> Collected data:
=-=-=-=-=
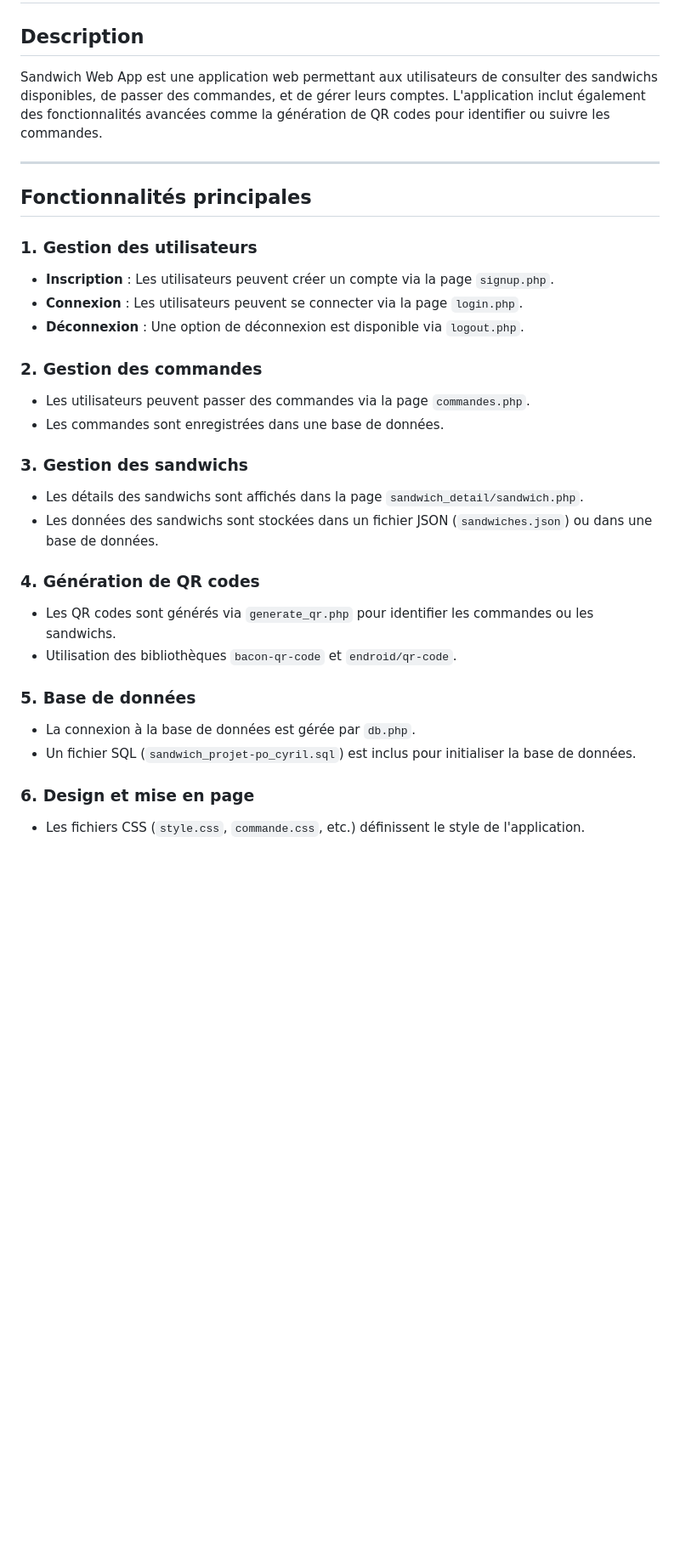
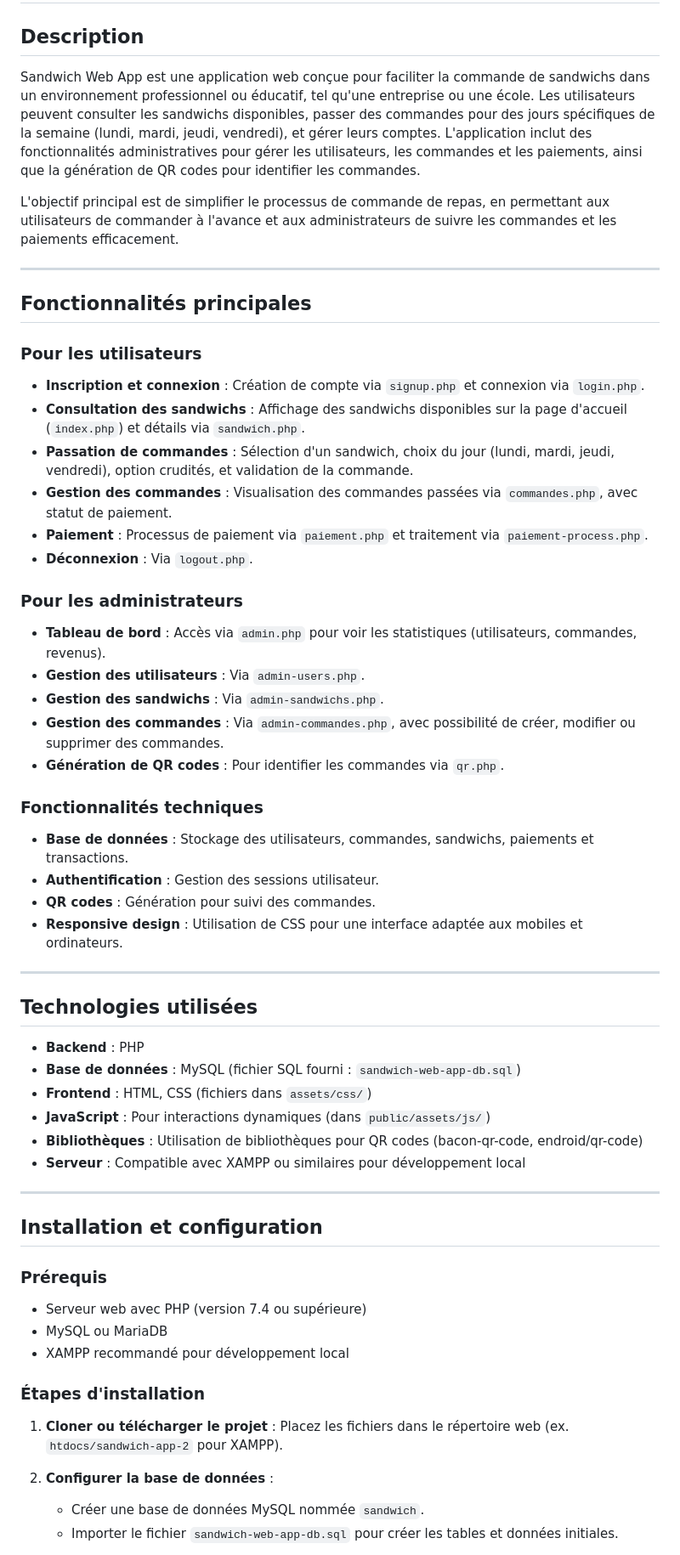
Before and after one commit to akexy1511/sandwich-app-2, a Markdown page: README.md, the part around one of its changes. Shown at 85% size. Rendered like a GitHub page; blank space fills up the shorter version.

```diff
--- a/README.md
+++ b/README.md
@@ -1,32 +1,58 @@
 # Sandwich Web App
 
 ## Description
-Sandwich Web App est une application web permettant aux utilisateurs de consulter des sandwichs disponibles, de passer des commandes, et de gérer leurs comptes. L'application inclut également des fonctionnalités avancées comme la génération de QR codes pour identifier ou suivre les commandes.
+Sandwich Web App est une application web conçue pour faciliter la commande de sandwichs dans un environnement professionnel ou éducatif, tel qu'une entreprise ou une école. Les utilisateurs peuvent consulter les sandwichs disponibles, passer des commandes pour des jours spécifiques de la semaine (lundi, mardi, jeudi, vendredi), et gérer leurs comptes. L'application inclut des fonctionnalités administratives pour gérer les utilisateurs, les commandes et les paiements, ainsi que la génération de QR codes pour identifier les commandes.
+
+L'objectif principal est de simplifier le processus de commande de repas, en permettant aux utilisateurs de commander à l'avance et aux administrateurs de suivre les commandes et les paiements efficacement.
 
 ---
 
 ## Fonctionnalités principales
 
-### 1. Gestion des utilisateurs
-- **Inscription** : Les utilisateurs peuvent créer un compte via la page `signup.php`.
-- **Connexion** : Les utilisateurs peuvent se connecter via la page `login.php`.
-- **Déconnexion** : Une option de déconnexion est disponible via `logout.php`.
+### Pour les utilisateurs
+- **Inscription et connexion** : Création de compte via `signup.php` et connexion via `login.php`.
+- **Consultation des sandwichs** : Affichage des sandwichs disponibles sur la page d'accueil (`index.php`) et détails via `sandwich.php`.
+- **Passation de commandes** : Sélection d'un sandwich, choix du jour (lundi, mardi, jeudi, vendredi), option crudités, et validation de la commande.
+- **Gestion des commandes** : Visualisation des commandes passées via `commandes.php`, avec statut de paiement.
+- **Paiement** : Processus de paiement via `paiement.php` et traitement via `paiement-process.php`.
+- **Déconnexion** : Via `logout.php`.
 
-### 2. Gestion des commandes
-- Les utilisateurs peuvent passer des commandes via la page `commandes.php`.
-- Les commandes sont enregistrées dans une base de données.
+### Pour les administrateurs
+- **Tableau de bord** : Accès via `admin.php` pour voir les statistiques (utilisateurs, commandes, revenus).
+- **Gestion des utilisateurs** : Via `admin-users.php`.
+- **Gestion des sandwichs** : Via `admin-sandwichs.php`.
+- **Gestion des commandes** : Via `admin-commandes.php`, avec possibilité de créer, modifier ou supprimer des commandes.
+- **Génération de QR codes** : Pour identifier les commandes via `qr.php`.
 
-### 3. Gestion des sandwichs
-- Les détails des sandwichs sont affichés dans la page `sandwich_detail/sandwich.php`.
-- Les données des sandwichs sont stockées dans un fichier JSON (`sandwiches.json`) ou dans une base de données.
+### Fonctionnalités techniques
+- **Base de données** : Stockage des utilisateurs, commandes, sandwichs, paiements et transactions.
+- **Authentification** : Gestion des sessions utilisateur.
+- **QR codes** : Génération pour suivi des commandes.
+- **Responsive design** : Utilisation de CSS pour une interface adaptée aux mobiles et ordinateurs.
 
-### 4. Génération de QR codes
-- Les QR codes sont générés via `generate_qr.php` pour identifier les commandes ou les sandwichs.
-- Utilisation des bibliothèques `bacon-qr-code` et `endroid/qr-code`.
+---
 
-### 5. Base de données
-- La connexion à la base de données est gérée par `db.php`.
-- Un fichier SQL (`sandwich_projet-po_cyril.sql`) est inclus pour initialiser la base de données.
+## Technologies utilisées
+- **Backend** : PHP
+- **Base de données** : MySQL (fichier SQL fourni : `sandwich-web-app-db.sql`)
+- **Frontend** : HTML, CSS (fichiers dans `assets/css/`)
+- **JavaScript** : Pour interactions dynamiques (dans `public/assets/js/`)
+- **Bibliothèques** : Utilisation de bibliothèques pour QR codes (bacon-qr-code, endroid/qr-code)
+- **Serveur** : Compatible avec XAMPP ou similaires pour développement local
 
-### 6. Design et mise en page
-- Les fichiers CSS (`style.css`, `commande.css`, etc.) définissent le style de l'application.
+---
+
+## Installation et configuration
+
+### Prérequis
+- Serveur web avec PHP (version 7.4 ou supérieure)
+- MySQL ou MariaDB
+- XAMPP recommandé pour développement local
+
+### Étapes d'installation
+1. **Cloner ou télécharger le projet** : Placez les fichiers dans le répertoire web (ex. `htdocs/sandwich-app-2` pour XAMPP).
+
+2. **Configurer la base de données** :
+   - Créer une base de données MySQL nommée `sandwich`.
+   - Importer le fichier `sandwich-web-app-db.sql` pour créer les tables et données initiales.
+
```
Also changed, not shown: other parts of README.md (+61 -12 lines), mode_d_emploi.md (added, +129 -0 lines).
=-=-=-=-=
> WHAT THE TASK REQUIRES: Note every line above where the string "Utilisation" shows up, and copy those lines.

> WRITTEN SOLUTION:
+- **Responsive design** : Utilisation de CSS pour une interface adaptée aux mobiles et ordinateurs.
-- Utilisation des bibliothèques `bacon-qr-code` et `endroid/qr-code`.
+- **Bibliothèques** : Utilisation de bibliothèques pour QR codes (bacon-qr-code, endroid/qr-code)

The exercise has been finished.